TRY IT: Every line in the listing below that holds the word "auto" should be returned.

RECORDS FOR THIS TASK:
╔══

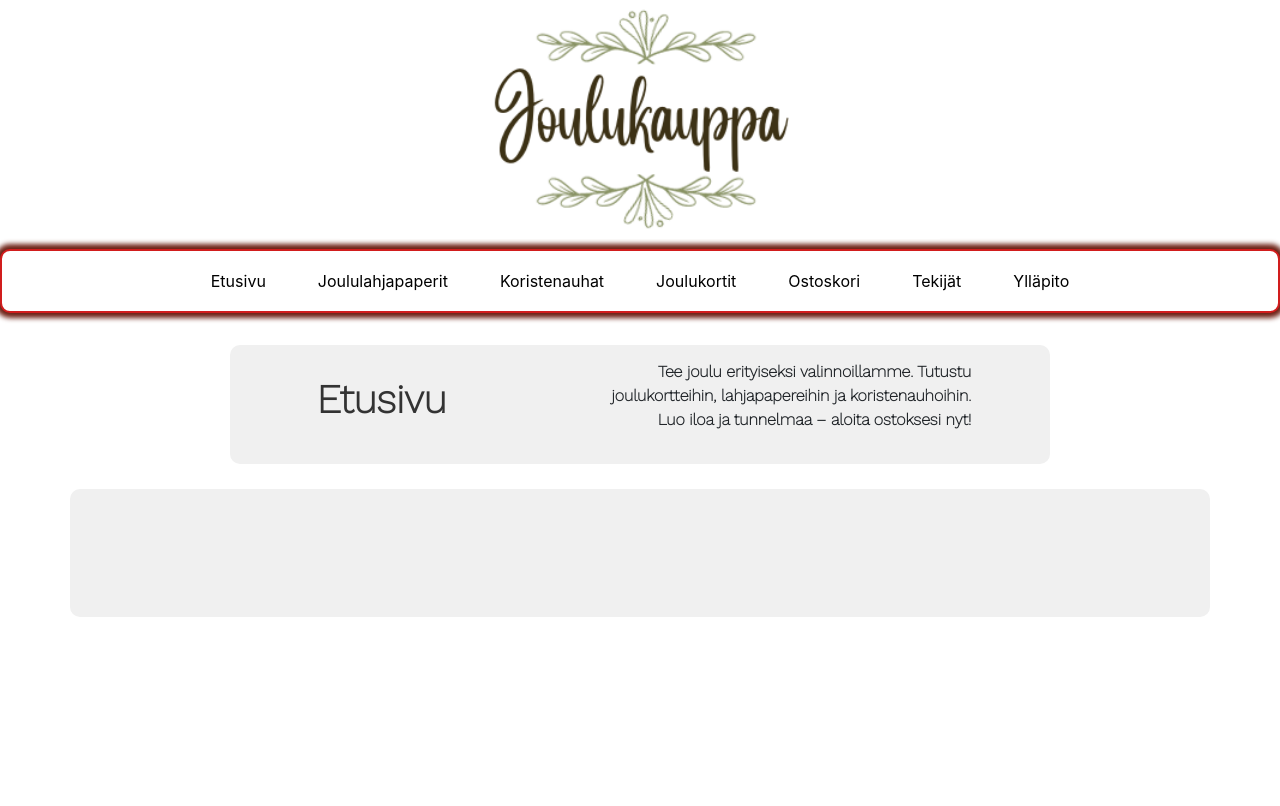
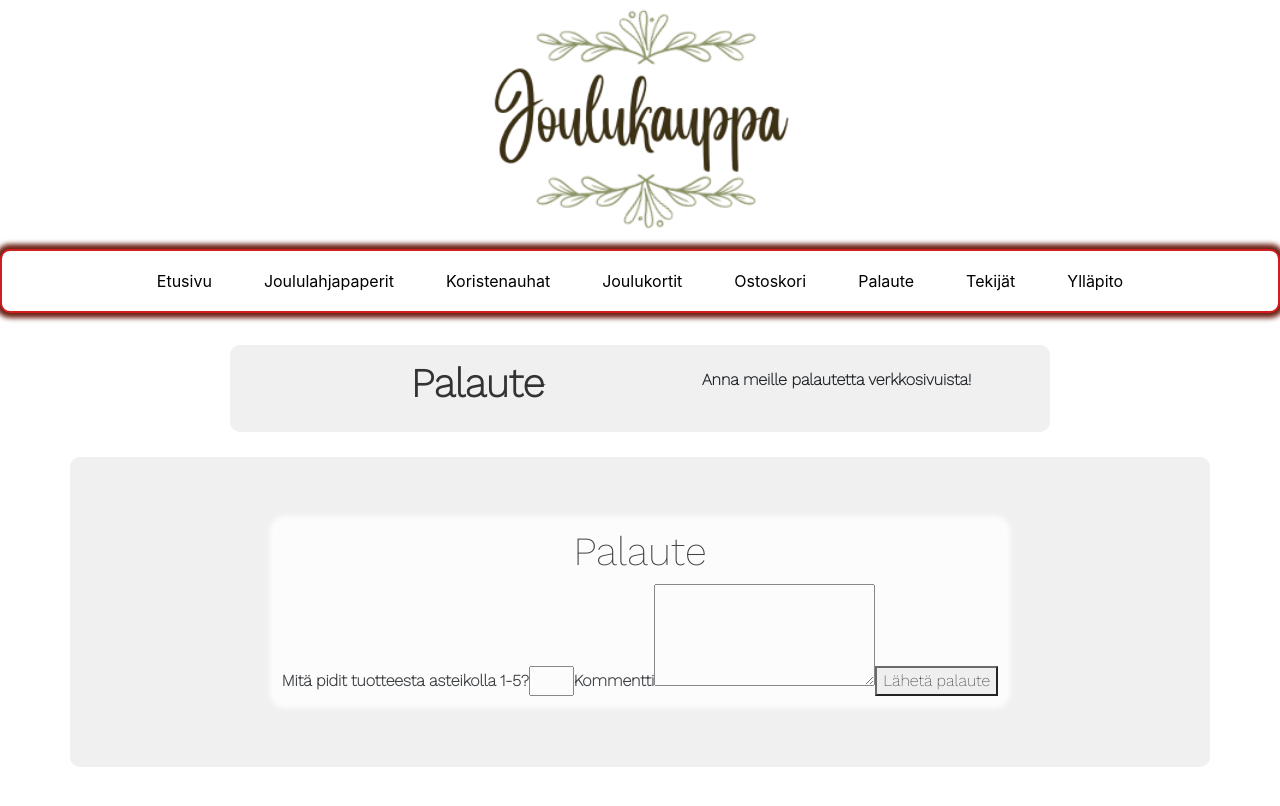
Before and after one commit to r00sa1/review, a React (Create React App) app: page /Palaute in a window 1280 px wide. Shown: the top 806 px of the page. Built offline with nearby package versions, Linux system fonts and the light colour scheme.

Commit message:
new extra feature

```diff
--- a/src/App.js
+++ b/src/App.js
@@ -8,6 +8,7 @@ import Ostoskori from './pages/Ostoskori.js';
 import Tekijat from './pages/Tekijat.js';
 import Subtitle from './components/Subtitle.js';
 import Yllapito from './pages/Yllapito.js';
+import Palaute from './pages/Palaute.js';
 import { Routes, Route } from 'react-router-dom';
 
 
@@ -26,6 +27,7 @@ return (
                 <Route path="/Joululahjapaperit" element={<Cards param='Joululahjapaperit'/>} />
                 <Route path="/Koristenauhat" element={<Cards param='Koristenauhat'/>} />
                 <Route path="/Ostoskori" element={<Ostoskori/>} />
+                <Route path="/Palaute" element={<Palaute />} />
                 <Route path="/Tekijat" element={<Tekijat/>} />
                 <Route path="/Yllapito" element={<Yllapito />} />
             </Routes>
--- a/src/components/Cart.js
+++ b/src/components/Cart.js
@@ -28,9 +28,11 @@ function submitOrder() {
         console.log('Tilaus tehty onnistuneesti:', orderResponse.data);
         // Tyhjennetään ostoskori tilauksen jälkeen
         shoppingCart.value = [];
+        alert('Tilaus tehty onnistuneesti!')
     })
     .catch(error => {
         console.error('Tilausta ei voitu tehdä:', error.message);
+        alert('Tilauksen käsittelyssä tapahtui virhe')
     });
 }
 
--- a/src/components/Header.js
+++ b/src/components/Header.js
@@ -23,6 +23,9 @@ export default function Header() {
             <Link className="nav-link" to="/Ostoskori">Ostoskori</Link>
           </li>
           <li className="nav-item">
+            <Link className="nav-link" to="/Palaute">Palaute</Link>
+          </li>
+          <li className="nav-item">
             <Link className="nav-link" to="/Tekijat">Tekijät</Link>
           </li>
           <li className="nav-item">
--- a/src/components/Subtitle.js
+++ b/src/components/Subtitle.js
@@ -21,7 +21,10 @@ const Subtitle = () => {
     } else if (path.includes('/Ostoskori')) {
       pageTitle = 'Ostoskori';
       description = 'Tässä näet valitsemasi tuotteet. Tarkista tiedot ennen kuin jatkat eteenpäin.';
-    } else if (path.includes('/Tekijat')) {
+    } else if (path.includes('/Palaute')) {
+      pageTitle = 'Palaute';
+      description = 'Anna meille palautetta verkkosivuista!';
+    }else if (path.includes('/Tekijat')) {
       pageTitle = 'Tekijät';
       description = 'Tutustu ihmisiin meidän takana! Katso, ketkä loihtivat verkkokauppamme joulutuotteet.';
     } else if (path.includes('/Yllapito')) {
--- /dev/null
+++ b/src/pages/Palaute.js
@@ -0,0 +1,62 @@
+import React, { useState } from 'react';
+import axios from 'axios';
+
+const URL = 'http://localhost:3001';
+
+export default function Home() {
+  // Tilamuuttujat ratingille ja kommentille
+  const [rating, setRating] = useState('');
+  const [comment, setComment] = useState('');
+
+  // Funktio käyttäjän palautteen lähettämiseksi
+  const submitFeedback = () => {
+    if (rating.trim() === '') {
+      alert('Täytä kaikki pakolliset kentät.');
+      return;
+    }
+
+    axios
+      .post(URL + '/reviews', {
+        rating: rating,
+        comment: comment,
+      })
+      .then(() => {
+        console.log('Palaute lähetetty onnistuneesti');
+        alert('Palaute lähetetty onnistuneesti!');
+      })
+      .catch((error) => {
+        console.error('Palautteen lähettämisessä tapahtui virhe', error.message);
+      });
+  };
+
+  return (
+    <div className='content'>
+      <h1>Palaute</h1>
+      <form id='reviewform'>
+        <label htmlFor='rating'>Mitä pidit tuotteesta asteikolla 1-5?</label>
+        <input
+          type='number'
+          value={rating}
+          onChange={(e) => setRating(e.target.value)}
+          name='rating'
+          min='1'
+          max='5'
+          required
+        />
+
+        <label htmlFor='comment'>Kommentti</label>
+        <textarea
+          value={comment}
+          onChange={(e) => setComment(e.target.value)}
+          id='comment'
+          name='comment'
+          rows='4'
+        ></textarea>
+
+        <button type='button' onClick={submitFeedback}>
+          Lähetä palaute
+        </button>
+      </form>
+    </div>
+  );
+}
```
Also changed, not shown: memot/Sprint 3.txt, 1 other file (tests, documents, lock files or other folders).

╚══
╔══

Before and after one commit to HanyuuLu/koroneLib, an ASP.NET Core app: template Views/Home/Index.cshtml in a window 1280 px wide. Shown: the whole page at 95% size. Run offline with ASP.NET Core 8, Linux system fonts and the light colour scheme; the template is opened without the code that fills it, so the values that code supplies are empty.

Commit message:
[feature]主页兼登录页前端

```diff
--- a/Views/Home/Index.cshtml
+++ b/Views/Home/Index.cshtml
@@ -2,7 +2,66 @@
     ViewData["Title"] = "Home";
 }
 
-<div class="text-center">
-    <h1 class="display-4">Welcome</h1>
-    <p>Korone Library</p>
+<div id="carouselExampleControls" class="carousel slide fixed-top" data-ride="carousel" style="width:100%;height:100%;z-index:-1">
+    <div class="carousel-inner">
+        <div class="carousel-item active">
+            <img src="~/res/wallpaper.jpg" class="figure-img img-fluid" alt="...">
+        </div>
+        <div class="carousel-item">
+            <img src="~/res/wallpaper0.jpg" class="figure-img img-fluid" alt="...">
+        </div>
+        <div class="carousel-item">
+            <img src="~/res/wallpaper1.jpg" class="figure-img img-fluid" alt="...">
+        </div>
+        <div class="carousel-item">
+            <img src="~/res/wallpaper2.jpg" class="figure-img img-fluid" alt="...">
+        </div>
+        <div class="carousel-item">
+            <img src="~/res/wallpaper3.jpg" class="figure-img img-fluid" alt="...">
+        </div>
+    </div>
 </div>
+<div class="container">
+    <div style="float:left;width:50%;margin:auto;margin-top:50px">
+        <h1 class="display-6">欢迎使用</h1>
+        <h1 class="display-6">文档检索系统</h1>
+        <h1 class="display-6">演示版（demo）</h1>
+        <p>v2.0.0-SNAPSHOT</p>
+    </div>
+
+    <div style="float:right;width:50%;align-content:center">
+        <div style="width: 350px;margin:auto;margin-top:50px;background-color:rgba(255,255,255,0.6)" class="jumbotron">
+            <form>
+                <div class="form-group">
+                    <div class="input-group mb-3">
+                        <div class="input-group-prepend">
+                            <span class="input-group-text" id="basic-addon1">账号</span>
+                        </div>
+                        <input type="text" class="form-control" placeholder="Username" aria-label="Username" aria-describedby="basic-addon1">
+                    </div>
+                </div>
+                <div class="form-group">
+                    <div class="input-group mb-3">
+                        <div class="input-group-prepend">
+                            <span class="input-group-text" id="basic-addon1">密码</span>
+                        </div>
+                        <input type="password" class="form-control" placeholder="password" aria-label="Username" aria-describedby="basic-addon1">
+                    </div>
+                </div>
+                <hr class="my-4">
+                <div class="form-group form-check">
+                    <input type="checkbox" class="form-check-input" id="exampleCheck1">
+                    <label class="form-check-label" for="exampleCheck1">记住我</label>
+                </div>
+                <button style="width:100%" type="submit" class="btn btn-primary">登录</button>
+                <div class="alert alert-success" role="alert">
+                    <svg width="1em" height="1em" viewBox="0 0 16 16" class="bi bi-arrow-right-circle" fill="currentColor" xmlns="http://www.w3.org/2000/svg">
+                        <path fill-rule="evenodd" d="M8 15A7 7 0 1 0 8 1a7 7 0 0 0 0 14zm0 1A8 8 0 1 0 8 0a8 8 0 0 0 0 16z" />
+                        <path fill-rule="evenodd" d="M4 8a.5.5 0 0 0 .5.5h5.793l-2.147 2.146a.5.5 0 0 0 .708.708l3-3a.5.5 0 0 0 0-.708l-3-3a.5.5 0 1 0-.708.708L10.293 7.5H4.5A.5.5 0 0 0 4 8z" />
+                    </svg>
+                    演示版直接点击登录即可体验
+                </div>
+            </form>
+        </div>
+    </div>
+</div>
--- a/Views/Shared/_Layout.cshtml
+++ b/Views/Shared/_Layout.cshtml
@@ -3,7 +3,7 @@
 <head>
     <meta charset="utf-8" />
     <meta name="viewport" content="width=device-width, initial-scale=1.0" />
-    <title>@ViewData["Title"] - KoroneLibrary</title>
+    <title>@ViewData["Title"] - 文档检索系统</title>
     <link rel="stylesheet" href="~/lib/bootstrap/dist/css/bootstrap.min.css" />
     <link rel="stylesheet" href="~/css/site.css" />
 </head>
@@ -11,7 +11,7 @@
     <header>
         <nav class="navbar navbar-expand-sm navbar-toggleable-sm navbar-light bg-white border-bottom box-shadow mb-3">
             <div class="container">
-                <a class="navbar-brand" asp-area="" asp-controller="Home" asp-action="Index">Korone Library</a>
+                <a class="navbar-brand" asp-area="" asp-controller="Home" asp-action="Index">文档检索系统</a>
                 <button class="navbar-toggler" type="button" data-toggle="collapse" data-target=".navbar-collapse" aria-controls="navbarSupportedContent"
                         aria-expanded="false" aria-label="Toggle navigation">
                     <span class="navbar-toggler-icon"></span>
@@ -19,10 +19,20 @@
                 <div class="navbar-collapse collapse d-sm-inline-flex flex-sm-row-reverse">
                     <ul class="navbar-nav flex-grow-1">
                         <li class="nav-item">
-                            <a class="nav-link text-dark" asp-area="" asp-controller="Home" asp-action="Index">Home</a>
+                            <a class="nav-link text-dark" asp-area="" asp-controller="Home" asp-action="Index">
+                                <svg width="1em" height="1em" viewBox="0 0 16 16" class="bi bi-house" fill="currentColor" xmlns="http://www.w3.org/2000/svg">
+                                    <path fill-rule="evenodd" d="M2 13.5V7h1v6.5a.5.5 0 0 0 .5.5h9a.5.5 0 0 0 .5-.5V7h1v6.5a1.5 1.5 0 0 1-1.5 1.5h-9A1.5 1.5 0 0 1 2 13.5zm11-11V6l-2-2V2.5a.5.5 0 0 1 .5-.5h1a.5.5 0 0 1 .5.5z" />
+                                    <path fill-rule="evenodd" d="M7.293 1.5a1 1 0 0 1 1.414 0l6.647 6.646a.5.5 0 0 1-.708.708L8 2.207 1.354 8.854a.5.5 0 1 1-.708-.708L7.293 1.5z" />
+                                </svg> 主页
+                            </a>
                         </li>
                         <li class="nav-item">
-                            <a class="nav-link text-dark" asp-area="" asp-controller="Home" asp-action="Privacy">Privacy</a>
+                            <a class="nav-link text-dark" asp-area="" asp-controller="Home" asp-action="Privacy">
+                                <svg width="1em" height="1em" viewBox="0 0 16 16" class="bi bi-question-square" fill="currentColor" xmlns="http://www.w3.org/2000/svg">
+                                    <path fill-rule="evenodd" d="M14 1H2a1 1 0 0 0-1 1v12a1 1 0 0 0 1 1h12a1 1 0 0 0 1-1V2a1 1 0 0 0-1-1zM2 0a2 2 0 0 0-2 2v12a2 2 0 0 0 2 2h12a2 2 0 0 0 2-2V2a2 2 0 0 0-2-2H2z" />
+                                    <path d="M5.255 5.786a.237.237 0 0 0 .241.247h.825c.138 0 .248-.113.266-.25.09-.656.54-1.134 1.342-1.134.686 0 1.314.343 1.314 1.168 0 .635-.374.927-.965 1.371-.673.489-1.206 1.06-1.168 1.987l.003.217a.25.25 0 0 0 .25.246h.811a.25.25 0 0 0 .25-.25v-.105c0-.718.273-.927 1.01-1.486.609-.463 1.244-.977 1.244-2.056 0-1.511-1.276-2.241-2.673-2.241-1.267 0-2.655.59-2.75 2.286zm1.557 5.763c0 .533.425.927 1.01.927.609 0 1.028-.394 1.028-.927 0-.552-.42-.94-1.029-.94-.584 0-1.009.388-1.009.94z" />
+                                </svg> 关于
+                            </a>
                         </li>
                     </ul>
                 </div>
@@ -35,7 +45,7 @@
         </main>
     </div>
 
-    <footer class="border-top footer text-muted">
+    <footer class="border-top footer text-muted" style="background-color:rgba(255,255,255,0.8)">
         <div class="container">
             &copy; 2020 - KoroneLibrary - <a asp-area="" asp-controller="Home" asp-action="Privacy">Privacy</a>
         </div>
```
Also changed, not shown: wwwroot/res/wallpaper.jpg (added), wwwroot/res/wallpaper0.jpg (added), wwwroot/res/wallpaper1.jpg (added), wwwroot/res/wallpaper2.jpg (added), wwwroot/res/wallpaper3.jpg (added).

╚══

OUTPUT:
+    <div style="float:left;width:50%;margin:auto;margin-top:50px">
+        <div style="width: 350px;margin:auto;margin-top:50px;background-color:rgba(255,255,255,0.6)" class="jumbotron">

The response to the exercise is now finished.